So this is a different kind of short animated film, since it’s actually a music video for a 90s Japanese pop duo. Animation and direction, though, was done by the legendary Hayao Miyazaki, the man behind Studio Ghibli and some of the most acclaimed and best known anime ever. So I think this is a good entry point into two much larger conversations: anime and commercial art.
I’ll stick with anime for this week.
Anime is a medium that’s largely dismissed in the west or relegated to a niche fringe group who’re typically thought of as strange awkward shutins obsessed with Japan. While there is some truth to that, it mostly sidesteps the entire conversation, losing all possible engagement with this extremely popular artform. And since I’m writing about animation every week, it’d be absurd to just ignore anime, which is actually quite awesome.

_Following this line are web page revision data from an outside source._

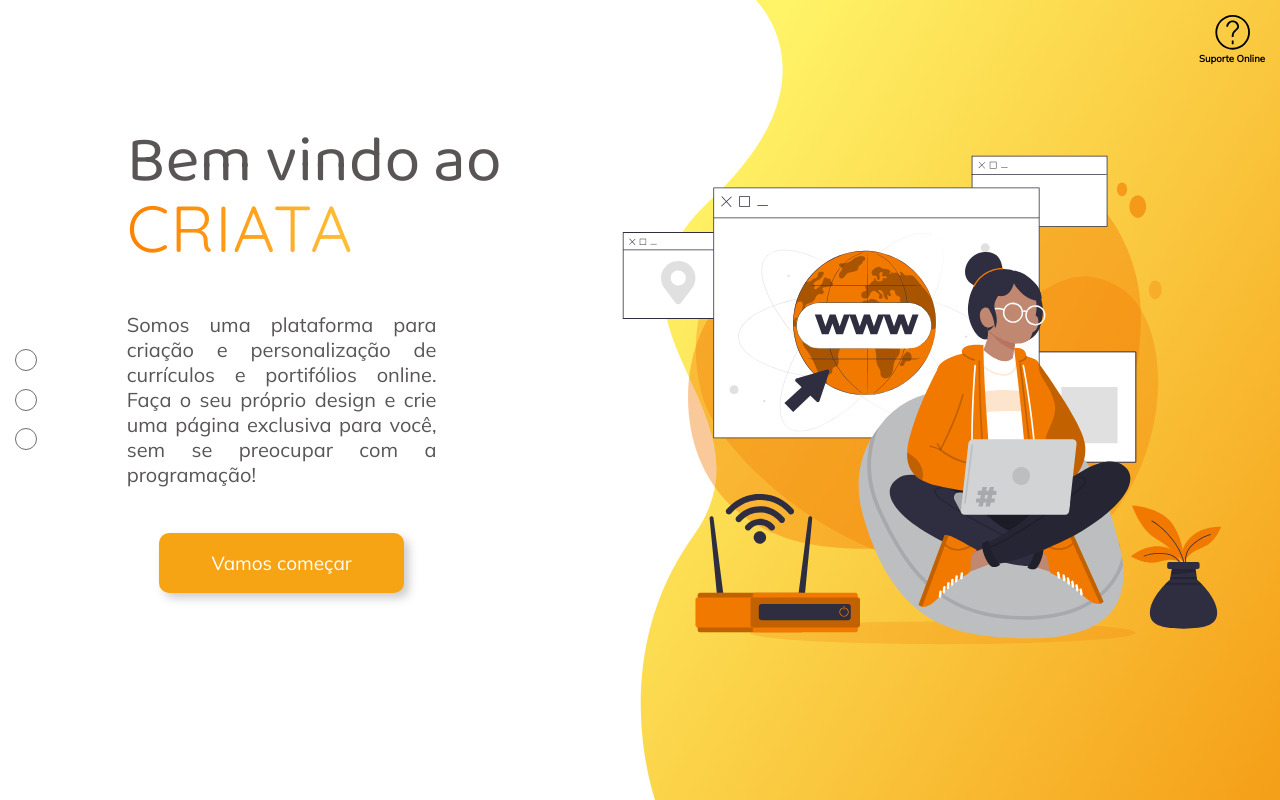
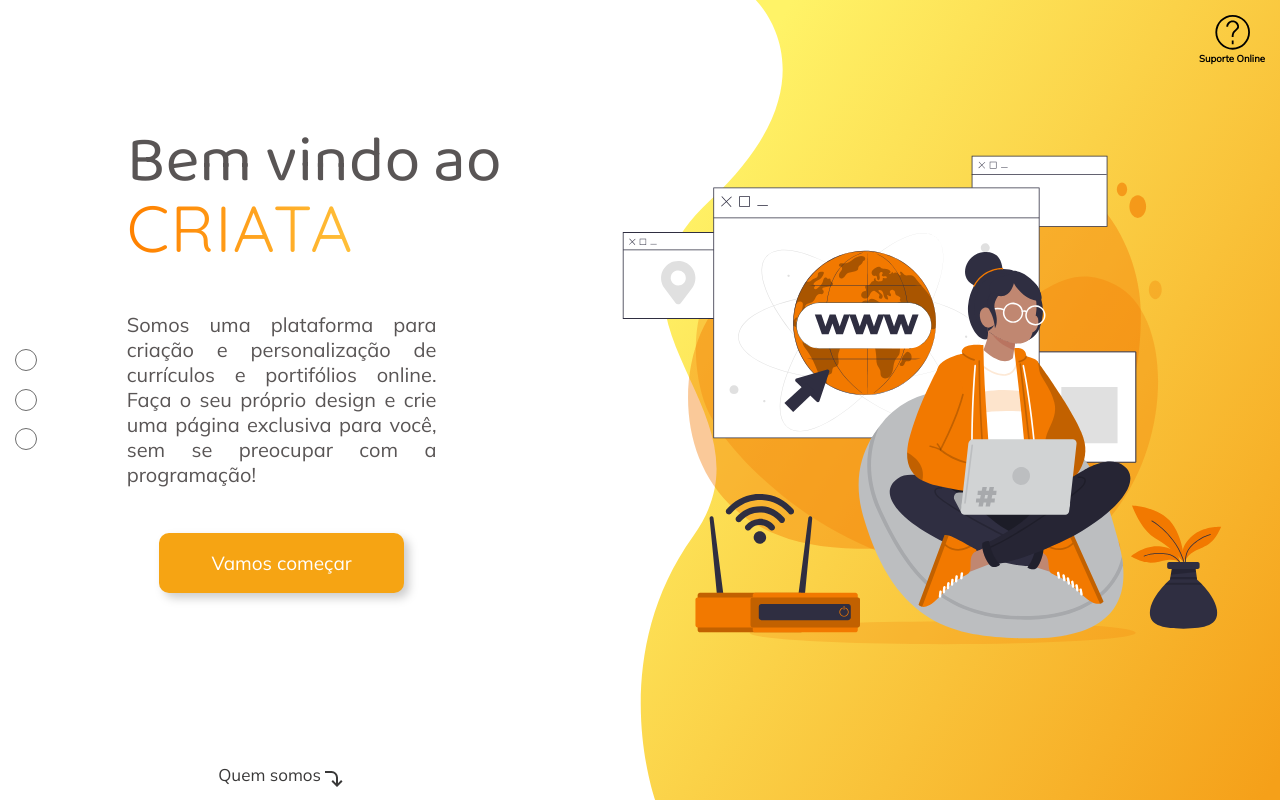
Before and after one commit to Miguel-Barros/criata, a Next.js app: page / in a window 1280 px wide. Built offline with nearby package versions, Linux system fonts and the light colour scheme; no server answers.

Commit message:
alterações

```diff
--- a/src/component/styles/Nav.module.css
+++ b/src/component/styles/Nav.module.css
@@ -36,7 +36,7 @@
 }
 
 .l_icon {
-    width: 5vw;
+    width: 3vw;
 }
 
 .logo {
--- a/src/pages/about.jsx
+++ b/src/pages/about.jsx
@@ -1,5 +1,6 @@
 import styles from '../styles/About.module.css'
 import SideNav from '../component/side-nav'
+import Support from '../component/support'
 import Head from 'next/head'
 import Link from 'next/link'
 
@@ -11,12 +12,14 @@ function About() {
             <Head>
                 <title>Criata - Sobre nós</title>
             </Head>
+            <Support></Support>
             <section className={`${styles.intro} ${styles.section}`}>
                 <div className={styles.main}
                     data-aos="fade-zoom-in"
                     data-aos-easing="ease-in-back"
                     data-aos-duration="350"
                     data-aos-offset="0">
+
                     <img className={styles.bg} src="./assets/images/about/bg.svg" alt="background" />
                     <span className={styles.logo}>
                     <SideNav page={'about'}/>
--- a/src/pages/home.jsx
+++ b/src/pages/home.jsx
@@ -2,7 +2,7 @@ import styles from '../styles/Home.module.css';
 import Head from "next/head";
 import Nav from "../component/nav";
 
-import { withProtected } from '../hook/route';
+import { withPublic } from '../hook/route';
 
 function Home({ auth }) {
 
@@ -19,11 +19,10 @@ function Home({ auth }) {
                     <div className={styles.card}><img className={styles.plus} src="./assets/components/plus.svg" alt="" /></div>
                     <div className={styles.card}><p className={styles.text}>Template</p></div>
                     <div className={styles.card}><p className={styles.text}>Template</p></div>
-                    <button onClick={() => logout()}>Deslogar</button>
                 </div>
             </main>
         </div>
     )
 }
 
-export default withProtected(Home);
+export default withPublic(Home);
--- a/src/pages/index.jsx
+++ b/src/pages/index.jsx
@@ -1,6 +1,8 @@
 import Head from 'next/head'
 import Link from 'next/link'
+import Image from 'next/image'
 import styles from '../styles/Index.module.css'
+import ArrowIcon from '../../public/assets/icons/arrow-down-right.svg'
 import SideNav from '../component/side-nav'
 import Support from '../component/support'
 import { withPublic } from '../hook/route';
@@ -29,6 +31,16 @@ function Index() {
             <Link href='/signIn'>
               <button className={styles.btn}>Vamos começar</button>
             </Link>
+            <Link href='/about'>
+              <p className={styles.about}> Quem somos
+                <Image
+                  className={styles.icon}
+                  src={ArrowIcon}
+                  width={24}
+                  height={24}
+                />
+              </p>
+            </Link>
           </div>
         </div>
         <div className={styles.col2}>
--- a/src/pages/signIn.jsx
+++ b/src/pages/signIn.jsx
@@ -1,5 +1,6 @@
 import Head from 'next/head';
 import Link from 'next/link';
+import Support from '../component/support';
 import styles from '../styles/SignIn.module.css';
 
 import { withPublic } from '../hook/route';
@@ -17,6 +18,7 @@ function SignIn({ auth }) {
                 data-aos-easing="ease-in-back"
                 data-aos-duration="350"
                 data-aos-offset="100">
+                <Support></Support>
                 <div className={styles.box}
                     data-aos="fade-right"
                     data-aos-offset="500"
--- a/src/pages/signUp.jsx
+++ b/src/pages/signUp.jsx
@@ -1,5 +1,6 @@
 import Head from 'next/head';
 import Link from 'next/link';
+import Support from '../component/support';
 import styles from '../styles/SignUp.module.css';
 
 import { withPublic } from '../hook/route';
@@ -10,6 +11,7 @@ function SignUp() {
             <Head>
                 <title>Criata - Cadastrar</title>
             </Head>
+            <Support></Support>
             <main className={styles.main}
             data-aos="fade-zoom-in"
             data-aos-easing="ease-in-back"
--- a/src/styles/Index.module.css
+++ b/src/styles/Index.module.css
@@ -83,6 +83,35 @@
     filter: drop-shadow(3px 3px 3px rgba(0, 0, 0, 0.2));
 }
 
+.about {
+    width: 150px;
+    line-height: 40px;
+    font-family: 'Mulish';
+    font-style: normal;
+    font-weight: 400;
+    font-size: 17px;
+    color: #393838;
+    cursor: pointer;
+    position: absolute;
+    bottom: 5px;
+    left: calc(22vw - 75px);
+    transition: transform 0.5s;
+}
+
+
+.about:hover{
+    opacity: 70%;
+}
+
+.about:active{
+    transform: translateY(20%);
+}
+
+
+.about > span {
+    transform: translateY(10px);
+}
+
 .col2 {
     display: flex;
     align-items: center;
```
Also changed, not shown: src/component/nav.jsx (+5 -2 lines), public/assets/components/criata_logo.svg, public/assets/icons/arrow-down-right.svg (added).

Anime is an extremely diverse medium that, unfortunately, is largely defined by its worst examples. This is pretty typical of all non-establishment genres. If you’re not like us, you’re shrugged off, pushed aside. And while it’s certainly true that there’s a lot of terrible anime made every year, the same is true of just about every artform you can imagine. Millions of films and books and television shows are made every year, but very few are worth remembering or even engaging with, and most won’t last longer than it takes to experience them.
I think the problem with anime for most people is that they discovered it while pretty young, and typically through something like Dragonball Z or Pokemon or Yugi-oh and so on, which are sort of the opposite of good [though my heart will forever belong to Pokemon!]. The same isn’t really true for most things. The books you discover while young are typically the ones handed down from the establishment. We get to learn how to read from Dr Seuss and learn how to love stories from Roald Dahl and the Brothers Grimm and Hans Christian Andersen, and on and on. We learn to love movies from Disney and Pixar and Marry Poppins and a thousand others that last. Anime, however, is usually the opposite.
That’s how I came to it. I watched who knows how many hours of Dragonball Z and Pokemon and Gundam Wing along with various other not very well done shows. That was Toonami in the late 90s, early 2000s, and it was all I wanted, because we don’t do animation for that big middle ground between childhood and adulthood. We go straight from Dexter’s Laboratory [best show ever!] to Family Guy and so we’re sort of drifting in between for way too long without animation designed to fill us with love and hope and humor and action. And speaking Dexter’s Laboratory, part of what makes that so great is that it basically plays off the best elements of anime: absurdism and action and awe. And so I discovered anime while pretty young, then ignored it for a long time, only coming back to it a few years ago, after watching Avatar: The Last Airbender, which also sort of follows an anime structure.
Anime works best, I think, when it taps into that mythic and fairytale quality that Disney’s taken advantage of for nearly a hundred years, or when it goes to these insane levels of complexity and depth and darkness that somehow blends itself with surreal absurdism. Neon Genesis Evangelion, for example, is something that could only be anime. Imagine pitching a biopunk science fiction cartoon in the mid 90s, but instead of going the Godzilla route, you turn the genre inside out and then rip it apart. Turn the apocalypse into a backdrop for a story about people dealing with serious psychological trauma, about what it means to be human. Even with all that, they find time for humor. Evangelion takes enormous risks with narrative and character and even structure to bring you something like you’ve never seen or imagined before. And even though Evangelion is an intense and complex work of art, it’s something few will ever bother to give a chance. Because our expectations and assumptions about anime have been informed by jigglypuffs and super saiyans.
But maybe that’s changing now that people like Miyazaki have successfully crossed the chasm from niche interest to internationally celebrated filmmaker, which makes him a good entry point to really engage with anime here, because, I mean, it’s just great animation and beautiful story telling going on. There are those who don’t like Miyazaki, but I’ll probably never understand that. Even if you define your life by hating anime and everyone who’s ever loved it, how could you watch On Your Mark and not feel something?
Because On Your Mark is a music video, it works in a different way than most short films we’ll discuss. A narrative isn’t nearly as important and there’s no room for characters to talk or explain their situation, which puts the weight on the visuals. And that’s what I love about films. It’s the true language of film.
On Your Mark manages to tell a sweet story here, that’s actually quite action packed. Two men save a woman with wings from her captivity, and along the way we have an airship crashing into a huge building, a firefight, and some great futurescapes along with the beauty of the open road all mixed together in six minutes that blend the best of science fiction with the best of fantasy imagery. The song’s all pop, real infectious, and after watching this a few times I keep hearing it play in my head. By throwing this all together, we get a pretty fun and surprisingly beautiful short film.
So while this doesn’t really live up to the best of his films, it still captures so much of what makes him one of the most important animators of the last couple decades. He gives us action, adventure, love, and beauty. But mostly, he fills us with hope, and we’re flying on animated wings through the sky, breathing that air so high, feeling the sky on our backs as we leave the world behind.